_Problem to solve:_ For the data below, say how many lines contain "Typography". Only the number should be given.

[Stored items]
☆ ☆ ☆
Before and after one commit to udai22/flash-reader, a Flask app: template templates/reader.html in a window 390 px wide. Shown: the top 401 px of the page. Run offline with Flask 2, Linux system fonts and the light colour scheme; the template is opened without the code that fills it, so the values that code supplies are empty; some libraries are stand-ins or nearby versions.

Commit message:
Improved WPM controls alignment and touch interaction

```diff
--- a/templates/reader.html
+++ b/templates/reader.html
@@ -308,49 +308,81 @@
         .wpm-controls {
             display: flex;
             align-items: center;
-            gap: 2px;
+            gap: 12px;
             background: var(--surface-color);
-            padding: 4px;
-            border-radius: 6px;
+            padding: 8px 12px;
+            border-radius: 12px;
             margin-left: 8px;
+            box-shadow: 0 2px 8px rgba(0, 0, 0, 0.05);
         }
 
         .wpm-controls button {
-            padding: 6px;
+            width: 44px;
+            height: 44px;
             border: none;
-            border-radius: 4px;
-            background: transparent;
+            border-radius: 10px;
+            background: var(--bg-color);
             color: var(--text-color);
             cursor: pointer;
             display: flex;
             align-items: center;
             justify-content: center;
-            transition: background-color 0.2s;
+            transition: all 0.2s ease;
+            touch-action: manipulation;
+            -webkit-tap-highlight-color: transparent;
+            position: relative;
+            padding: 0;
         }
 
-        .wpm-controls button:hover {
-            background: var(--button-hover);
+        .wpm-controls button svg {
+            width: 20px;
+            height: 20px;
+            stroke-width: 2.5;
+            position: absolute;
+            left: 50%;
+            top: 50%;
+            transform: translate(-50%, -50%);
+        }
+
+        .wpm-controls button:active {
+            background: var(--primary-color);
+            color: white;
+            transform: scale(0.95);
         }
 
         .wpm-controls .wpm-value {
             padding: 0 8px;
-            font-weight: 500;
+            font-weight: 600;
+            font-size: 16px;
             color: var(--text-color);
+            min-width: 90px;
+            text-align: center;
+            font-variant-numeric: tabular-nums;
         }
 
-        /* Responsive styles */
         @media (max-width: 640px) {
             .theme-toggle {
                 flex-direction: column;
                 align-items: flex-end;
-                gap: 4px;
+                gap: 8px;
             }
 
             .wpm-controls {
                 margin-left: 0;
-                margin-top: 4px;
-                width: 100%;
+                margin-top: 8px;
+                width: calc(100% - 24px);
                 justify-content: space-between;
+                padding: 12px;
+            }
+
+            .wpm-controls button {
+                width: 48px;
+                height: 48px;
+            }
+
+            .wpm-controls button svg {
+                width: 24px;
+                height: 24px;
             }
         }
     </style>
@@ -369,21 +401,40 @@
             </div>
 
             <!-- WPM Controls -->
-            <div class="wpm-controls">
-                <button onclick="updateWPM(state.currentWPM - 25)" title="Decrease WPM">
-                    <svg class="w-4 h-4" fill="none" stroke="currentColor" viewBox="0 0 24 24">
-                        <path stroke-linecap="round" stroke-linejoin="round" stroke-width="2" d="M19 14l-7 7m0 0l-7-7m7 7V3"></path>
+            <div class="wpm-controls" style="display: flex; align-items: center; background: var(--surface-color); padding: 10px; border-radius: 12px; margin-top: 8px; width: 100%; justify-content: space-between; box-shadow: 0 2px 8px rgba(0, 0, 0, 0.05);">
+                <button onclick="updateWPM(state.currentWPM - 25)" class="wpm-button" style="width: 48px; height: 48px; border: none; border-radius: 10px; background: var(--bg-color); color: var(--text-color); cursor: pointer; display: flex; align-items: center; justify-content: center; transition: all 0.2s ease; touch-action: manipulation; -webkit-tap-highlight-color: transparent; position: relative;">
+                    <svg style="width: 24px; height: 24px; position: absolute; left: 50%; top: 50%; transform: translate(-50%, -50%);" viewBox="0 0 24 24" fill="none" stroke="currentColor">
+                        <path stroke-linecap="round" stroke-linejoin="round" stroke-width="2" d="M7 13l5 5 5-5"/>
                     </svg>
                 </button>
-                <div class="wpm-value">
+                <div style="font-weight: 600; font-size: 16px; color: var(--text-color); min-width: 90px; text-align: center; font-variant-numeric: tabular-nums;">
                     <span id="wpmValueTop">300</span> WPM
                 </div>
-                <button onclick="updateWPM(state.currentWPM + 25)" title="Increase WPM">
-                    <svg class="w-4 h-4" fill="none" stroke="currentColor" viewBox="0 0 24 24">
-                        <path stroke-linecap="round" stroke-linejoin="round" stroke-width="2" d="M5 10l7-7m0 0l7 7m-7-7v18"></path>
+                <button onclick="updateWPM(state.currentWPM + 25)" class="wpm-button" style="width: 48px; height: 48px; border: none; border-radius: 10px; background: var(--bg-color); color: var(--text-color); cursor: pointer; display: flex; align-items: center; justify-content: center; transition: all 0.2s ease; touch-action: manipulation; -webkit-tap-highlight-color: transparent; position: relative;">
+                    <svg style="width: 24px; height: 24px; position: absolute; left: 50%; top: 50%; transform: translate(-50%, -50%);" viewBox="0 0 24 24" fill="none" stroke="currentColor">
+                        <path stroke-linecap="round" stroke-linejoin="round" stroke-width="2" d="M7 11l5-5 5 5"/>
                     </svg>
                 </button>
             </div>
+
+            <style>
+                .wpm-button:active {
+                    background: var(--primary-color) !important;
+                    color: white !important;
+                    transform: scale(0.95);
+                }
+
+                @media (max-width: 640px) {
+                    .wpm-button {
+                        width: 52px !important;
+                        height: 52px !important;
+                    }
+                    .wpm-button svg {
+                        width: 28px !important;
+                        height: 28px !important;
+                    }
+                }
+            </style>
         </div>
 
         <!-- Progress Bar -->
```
☆ ☆ ☆
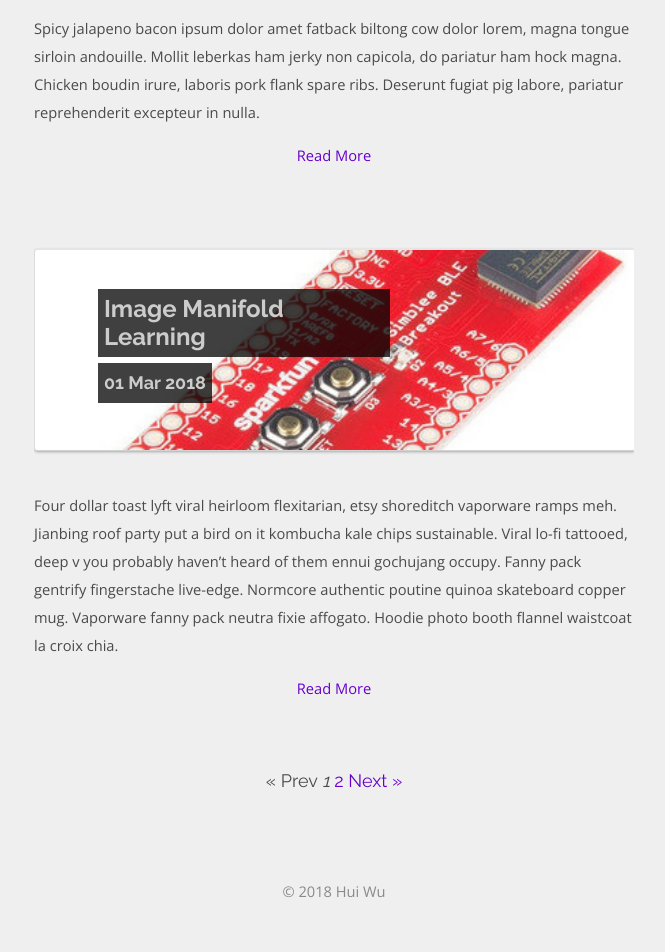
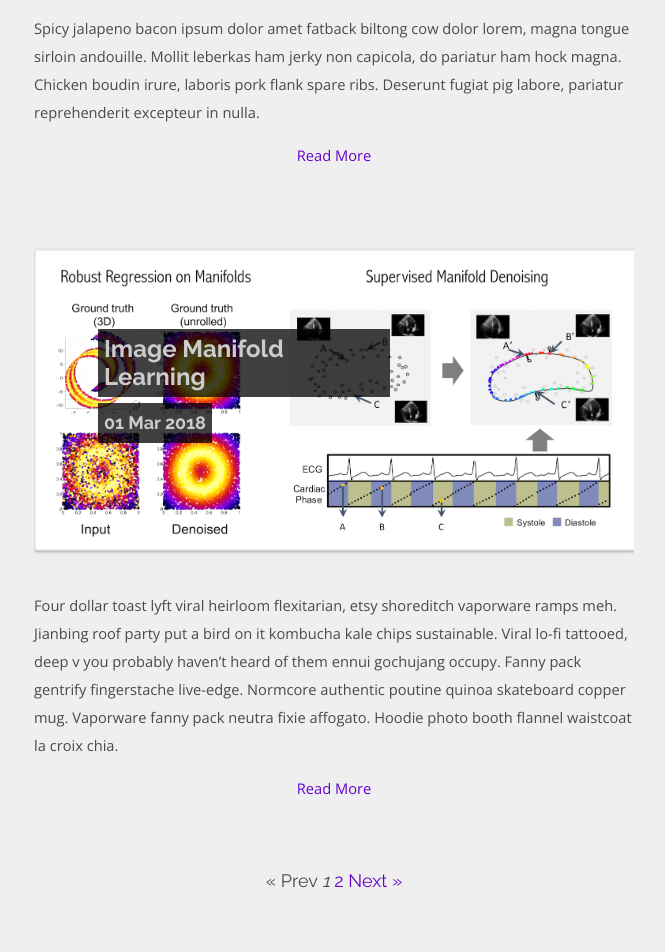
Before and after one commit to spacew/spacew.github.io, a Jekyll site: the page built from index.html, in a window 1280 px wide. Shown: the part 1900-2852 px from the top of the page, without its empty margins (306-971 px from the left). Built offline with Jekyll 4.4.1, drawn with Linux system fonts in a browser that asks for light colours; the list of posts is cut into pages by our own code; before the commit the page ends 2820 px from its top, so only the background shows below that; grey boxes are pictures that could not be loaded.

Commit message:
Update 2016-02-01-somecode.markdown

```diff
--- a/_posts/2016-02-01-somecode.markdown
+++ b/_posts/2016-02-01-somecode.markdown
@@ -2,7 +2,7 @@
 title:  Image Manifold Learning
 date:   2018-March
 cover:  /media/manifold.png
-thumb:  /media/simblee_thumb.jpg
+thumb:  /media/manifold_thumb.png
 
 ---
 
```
☆ ☆ ☆
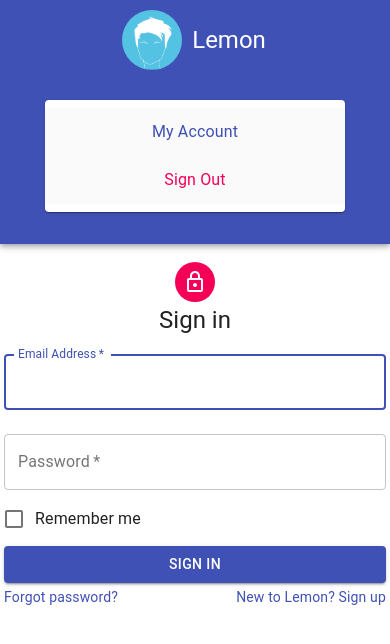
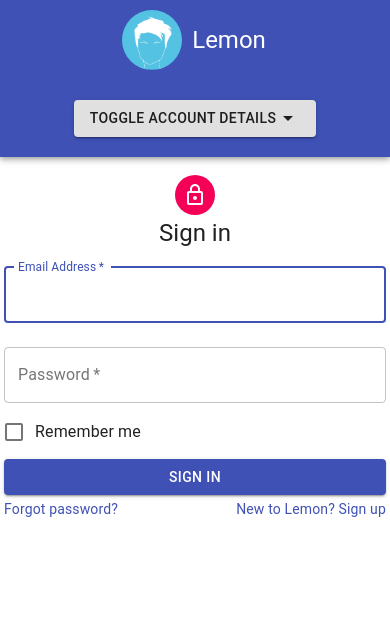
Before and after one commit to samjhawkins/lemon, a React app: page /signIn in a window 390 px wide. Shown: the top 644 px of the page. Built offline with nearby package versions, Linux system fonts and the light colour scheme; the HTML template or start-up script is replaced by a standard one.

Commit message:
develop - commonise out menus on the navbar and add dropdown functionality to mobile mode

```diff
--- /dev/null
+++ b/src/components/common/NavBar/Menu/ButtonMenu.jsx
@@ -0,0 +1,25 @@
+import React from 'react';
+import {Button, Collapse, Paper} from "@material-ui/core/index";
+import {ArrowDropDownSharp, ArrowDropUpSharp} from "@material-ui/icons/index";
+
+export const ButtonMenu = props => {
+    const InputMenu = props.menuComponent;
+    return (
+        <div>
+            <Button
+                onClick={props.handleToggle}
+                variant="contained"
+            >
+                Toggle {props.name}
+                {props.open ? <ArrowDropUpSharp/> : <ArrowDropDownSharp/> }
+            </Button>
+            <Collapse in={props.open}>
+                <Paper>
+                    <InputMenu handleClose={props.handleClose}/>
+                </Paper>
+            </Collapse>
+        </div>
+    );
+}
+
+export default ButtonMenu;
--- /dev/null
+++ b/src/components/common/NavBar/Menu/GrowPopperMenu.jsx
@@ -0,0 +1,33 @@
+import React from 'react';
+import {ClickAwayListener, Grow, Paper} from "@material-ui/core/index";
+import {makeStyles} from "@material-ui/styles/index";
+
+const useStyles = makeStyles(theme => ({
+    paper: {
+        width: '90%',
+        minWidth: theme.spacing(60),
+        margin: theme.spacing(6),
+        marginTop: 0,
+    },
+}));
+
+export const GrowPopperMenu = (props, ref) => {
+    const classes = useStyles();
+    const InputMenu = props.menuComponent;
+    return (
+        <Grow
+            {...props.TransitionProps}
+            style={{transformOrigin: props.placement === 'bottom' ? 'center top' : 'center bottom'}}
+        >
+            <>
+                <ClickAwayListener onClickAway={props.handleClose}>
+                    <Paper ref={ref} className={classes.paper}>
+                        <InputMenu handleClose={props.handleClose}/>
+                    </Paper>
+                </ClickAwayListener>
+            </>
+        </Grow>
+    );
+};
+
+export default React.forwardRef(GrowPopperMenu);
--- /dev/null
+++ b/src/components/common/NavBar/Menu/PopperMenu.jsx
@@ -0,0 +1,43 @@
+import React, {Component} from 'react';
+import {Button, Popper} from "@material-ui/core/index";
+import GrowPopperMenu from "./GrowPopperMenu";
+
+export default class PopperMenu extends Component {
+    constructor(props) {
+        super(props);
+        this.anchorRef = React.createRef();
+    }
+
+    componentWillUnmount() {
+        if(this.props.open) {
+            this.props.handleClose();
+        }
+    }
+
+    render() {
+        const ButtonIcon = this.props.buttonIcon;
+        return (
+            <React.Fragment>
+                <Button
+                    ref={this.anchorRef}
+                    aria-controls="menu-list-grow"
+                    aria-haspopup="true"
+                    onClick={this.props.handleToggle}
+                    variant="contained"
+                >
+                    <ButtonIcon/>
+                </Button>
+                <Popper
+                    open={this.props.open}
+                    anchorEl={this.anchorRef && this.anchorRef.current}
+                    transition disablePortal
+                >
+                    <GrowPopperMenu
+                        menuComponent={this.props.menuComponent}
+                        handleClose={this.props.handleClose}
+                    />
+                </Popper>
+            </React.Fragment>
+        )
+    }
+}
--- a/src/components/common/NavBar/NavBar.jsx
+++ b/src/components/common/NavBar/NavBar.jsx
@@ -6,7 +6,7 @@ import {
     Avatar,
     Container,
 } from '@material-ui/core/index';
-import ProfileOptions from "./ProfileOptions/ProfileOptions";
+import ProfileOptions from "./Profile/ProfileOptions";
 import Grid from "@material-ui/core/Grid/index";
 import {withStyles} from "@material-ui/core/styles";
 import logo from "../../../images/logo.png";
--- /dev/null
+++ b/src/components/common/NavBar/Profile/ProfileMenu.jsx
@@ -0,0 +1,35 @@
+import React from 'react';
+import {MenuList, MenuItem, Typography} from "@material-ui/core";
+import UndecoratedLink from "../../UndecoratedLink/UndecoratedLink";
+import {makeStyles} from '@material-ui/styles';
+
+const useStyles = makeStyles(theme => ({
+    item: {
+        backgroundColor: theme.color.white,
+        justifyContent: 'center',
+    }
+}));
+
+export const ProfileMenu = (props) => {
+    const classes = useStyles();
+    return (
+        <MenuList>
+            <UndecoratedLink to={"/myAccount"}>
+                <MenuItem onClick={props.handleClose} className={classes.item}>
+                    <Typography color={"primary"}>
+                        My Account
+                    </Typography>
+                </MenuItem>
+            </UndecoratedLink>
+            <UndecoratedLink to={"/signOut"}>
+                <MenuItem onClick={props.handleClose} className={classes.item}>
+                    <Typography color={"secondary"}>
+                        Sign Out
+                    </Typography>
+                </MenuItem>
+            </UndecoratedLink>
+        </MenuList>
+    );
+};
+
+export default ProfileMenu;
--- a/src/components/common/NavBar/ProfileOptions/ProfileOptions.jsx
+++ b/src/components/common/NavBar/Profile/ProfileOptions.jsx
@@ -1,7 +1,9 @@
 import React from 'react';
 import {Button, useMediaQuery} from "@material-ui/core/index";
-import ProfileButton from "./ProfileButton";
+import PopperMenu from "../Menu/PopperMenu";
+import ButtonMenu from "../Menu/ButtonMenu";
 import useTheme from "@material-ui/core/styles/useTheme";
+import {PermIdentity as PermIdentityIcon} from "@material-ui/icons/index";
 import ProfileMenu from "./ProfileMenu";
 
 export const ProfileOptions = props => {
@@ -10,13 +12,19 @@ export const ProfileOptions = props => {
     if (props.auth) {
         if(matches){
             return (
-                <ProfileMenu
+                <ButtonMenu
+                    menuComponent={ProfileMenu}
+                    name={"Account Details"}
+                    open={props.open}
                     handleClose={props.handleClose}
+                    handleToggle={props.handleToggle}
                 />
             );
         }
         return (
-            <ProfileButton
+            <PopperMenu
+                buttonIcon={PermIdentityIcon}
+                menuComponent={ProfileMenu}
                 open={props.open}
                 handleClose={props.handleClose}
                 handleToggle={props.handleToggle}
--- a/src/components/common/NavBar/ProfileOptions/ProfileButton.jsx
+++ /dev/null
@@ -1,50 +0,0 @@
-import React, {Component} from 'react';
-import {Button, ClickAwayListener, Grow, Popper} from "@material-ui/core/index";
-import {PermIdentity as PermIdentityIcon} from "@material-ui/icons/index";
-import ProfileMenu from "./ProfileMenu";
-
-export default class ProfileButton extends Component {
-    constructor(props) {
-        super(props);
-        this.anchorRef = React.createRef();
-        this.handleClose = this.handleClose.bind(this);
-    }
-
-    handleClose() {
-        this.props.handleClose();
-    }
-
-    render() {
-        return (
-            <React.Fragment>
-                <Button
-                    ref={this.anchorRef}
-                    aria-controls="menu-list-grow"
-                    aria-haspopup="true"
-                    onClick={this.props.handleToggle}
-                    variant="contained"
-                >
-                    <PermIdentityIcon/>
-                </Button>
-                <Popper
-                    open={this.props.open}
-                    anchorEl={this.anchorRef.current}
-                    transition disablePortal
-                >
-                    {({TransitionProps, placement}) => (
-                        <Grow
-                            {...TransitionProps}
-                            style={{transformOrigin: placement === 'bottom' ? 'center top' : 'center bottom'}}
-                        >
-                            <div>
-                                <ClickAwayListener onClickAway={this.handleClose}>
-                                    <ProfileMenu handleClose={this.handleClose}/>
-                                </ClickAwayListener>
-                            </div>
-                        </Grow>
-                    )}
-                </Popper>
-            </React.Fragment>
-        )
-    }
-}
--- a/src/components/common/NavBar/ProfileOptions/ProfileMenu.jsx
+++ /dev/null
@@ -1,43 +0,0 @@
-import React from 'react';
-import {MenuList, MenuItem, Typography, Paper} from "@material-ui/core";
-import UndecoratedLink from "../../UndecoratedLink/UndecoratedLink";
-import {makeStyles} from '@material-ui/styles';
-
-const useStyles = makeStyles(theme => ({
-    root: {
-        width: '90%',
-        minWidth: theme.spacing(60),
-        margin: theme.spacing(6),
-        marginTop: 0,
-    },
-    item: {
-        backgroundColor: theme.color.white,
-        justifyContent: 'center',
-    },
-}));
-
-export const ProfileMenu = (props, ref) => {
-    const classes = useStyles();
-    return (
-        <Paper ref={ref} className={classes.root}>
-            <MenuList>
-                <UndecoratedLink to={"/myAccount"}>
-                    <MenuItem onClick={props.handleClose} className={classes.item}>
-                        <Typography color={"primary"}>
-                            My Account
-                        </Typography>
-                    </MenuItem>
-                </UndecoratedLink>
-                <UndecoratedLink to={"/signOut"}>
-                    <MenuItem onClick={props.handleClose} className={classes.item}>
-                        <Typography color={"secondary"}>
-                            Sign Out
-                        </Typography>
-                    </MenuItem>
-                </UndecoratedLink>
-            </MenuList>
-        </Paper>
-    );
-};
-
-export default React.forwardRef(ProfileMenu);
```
☆ ☆ ☆
_Answer space:_ 10